“Healthy Oceans = Healthy Planet”
Our world oceans need to be protected from harmful pollutants that enter from industrial activities. What better place to start than with our estuaries !!!
Estuaries are central for oceans as they filter suspended sediments and other particulates before such particles enter the ocean. In order to understand whether the old log sorting facility section of the Squamish Estuary will return somewhat to its initial condition, a soil particle size analysis was needed. Conducting this analysis allowed us to know the distribution of sand, silt and clay in the area. Thus being able to predict the likelihood of whether vegetation will regrow and the potential of the presence of chemical contaminants developing at the site in the event that other industrial activities occur in the surrounding area.
To understand this myself and a few Quest University students ventured into the field to collect soil samples. We were fortunate to have a good weather conditions on our first day of data collection. The weather was lovely, 12 °C, in February and clear blue sky- perfect.

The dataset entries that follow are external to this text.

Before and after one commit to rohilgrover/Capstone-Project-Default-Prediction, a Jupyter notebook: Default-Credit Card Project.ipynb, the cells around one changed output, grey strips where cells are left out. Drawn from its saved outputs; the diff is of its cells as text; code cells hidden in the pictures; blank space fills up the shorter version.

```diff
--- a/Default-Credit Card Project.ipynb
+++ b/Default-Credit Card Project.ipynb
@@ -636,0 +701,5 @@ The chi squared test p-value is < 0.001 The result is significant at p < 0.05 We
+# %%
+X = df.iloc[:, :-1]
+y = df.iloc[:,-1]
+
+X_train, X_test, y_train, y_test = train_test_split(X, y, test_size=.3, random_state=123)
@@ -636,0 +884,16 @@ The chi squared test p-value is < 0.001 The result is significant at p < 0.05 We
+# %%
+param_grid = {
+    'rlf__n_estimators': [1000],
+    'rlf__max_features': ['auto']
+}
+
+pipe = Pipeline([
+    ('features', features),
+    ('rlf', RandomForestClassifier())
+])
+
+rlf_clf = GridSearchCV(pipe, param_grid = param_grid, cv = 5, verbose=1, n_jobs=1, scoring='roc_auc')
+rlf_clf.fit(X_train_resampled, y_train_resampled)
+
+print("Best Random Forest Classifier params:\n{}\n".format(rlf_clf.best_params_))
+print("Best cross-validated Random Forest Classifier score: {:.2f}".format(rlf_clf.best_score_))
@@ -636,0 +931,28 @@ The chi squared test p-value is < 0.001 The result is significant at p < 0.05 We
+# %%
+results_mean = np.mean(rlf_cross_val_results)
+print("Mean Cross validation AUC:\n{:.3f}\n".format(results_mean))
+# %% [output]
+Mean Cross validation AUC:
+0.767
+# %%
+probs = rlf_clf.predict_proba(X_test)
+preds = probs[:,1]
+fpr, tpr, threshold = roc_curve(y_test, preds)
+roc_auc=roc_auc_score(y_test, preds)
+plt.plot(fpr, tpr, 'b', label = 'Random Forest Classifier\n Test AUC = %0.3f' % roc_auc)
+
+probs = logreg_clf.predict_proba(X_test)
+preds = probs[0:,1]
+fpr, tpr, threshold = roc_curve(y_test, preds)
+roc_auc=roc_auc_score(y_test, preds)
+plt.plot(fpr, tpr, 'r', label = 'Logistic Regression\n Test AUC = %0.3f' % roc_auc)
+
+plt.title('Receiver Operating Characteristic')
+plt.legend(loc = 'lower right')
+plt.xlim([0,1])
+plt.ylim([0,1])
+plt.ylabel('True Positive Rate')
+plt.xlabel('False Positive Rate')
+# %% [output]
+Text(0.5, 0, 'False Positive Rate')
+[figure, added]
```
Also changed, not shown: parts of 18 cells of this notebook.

This was a successful day as we were able to make the layout for the grid that matched the GPS as well as collect samples before the high tides came in. 10 grids on our first day of data collection were made however only 7 grids which were randomly chosen and sampled in triplicates. At the end of day 1 we had approximately 40 pounds of soil samples .
Method used to collect sample were as follows.
Jhanelle is an environmental science student at Quest University with a focus on soil and water quality. She is excited to work with the Squamish Watershed Society in the estuary soils as this provides the basic understanding for the fate and transportation of contaminants in soils. Furthermore seeing that this a relatively new restoration project, understanding the physical characteristics of the soil is central for advancing in the development of the site. Stay tuned for the interesting research forthcoming!